*Problem*
Where a line in the listing below contains the word "data", copy that line.

*Recorded information*
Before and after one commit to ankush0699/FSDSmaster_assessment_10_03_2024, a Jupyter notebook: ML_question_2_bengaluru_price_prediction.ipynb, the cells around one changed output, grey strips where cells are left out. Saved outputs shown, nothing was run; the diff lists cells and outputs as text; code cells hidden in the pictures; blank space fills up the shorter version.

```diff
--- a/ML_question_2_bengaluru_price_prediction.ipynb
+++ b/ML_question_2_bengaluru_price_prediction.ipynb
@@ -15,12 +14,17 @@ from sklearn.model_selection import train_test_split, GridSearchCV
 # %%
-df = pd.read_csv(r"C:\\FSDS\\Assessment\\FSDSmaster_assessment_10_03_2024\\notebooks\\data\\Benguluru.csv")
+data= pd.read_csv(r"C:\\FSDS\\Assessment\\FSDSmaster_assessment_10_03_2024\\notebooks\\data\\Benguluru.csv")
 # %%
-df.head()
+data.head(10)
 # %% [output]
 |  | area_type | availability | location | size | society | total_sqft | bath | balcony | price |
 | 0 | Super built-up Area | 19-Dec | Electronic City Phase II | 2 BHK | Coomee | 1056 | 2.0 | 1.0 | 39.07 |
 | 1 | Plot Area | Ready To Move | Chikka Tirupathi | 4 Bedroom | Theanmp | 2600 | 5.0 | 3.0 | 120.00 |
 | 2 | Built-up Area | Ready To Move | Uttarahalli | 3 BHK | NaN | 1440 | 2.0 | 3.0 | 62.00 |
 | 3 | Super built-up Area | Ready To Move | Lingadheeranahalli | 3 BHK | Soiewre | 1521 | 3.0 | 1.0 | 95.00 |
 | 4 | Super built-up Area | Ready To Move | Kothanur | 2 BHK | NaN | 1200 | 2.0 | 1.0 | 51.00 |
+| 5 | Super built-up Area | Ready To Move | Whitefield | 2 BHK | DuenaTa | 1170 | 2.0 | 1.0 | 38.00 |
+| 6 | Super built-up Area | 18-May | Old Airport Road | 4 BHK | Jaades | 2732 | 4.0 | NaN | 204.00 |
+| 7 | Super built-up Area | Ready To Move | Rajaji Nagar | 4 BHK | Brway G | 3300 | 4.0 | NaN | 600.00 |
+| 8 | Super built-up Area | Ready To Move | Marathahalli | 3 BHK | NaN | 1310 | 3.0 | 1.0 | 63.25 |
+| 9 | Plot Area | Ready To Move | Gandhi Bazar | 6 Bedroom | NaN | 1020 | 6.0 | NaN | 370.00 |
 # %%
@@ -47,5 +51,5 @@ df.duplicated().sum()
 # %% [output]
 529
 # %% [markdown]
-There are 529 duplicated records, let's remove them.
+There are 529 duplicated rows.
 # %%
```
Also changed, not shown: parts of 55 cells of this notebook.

*Your solution*
-df = pd.read_csv(r"C:\\FSDS\\Assessment\\FSDSmaster_assessment_10_03_2024\\notebooks\\data\\Benguluru.csv")
+data= pd.read_csv(r"C:\\FSDS\\Assessment\\FSDSmaster_assessment_10_03_2024\\notebooks\\data\\Benguluru.csv")
+data.head(10)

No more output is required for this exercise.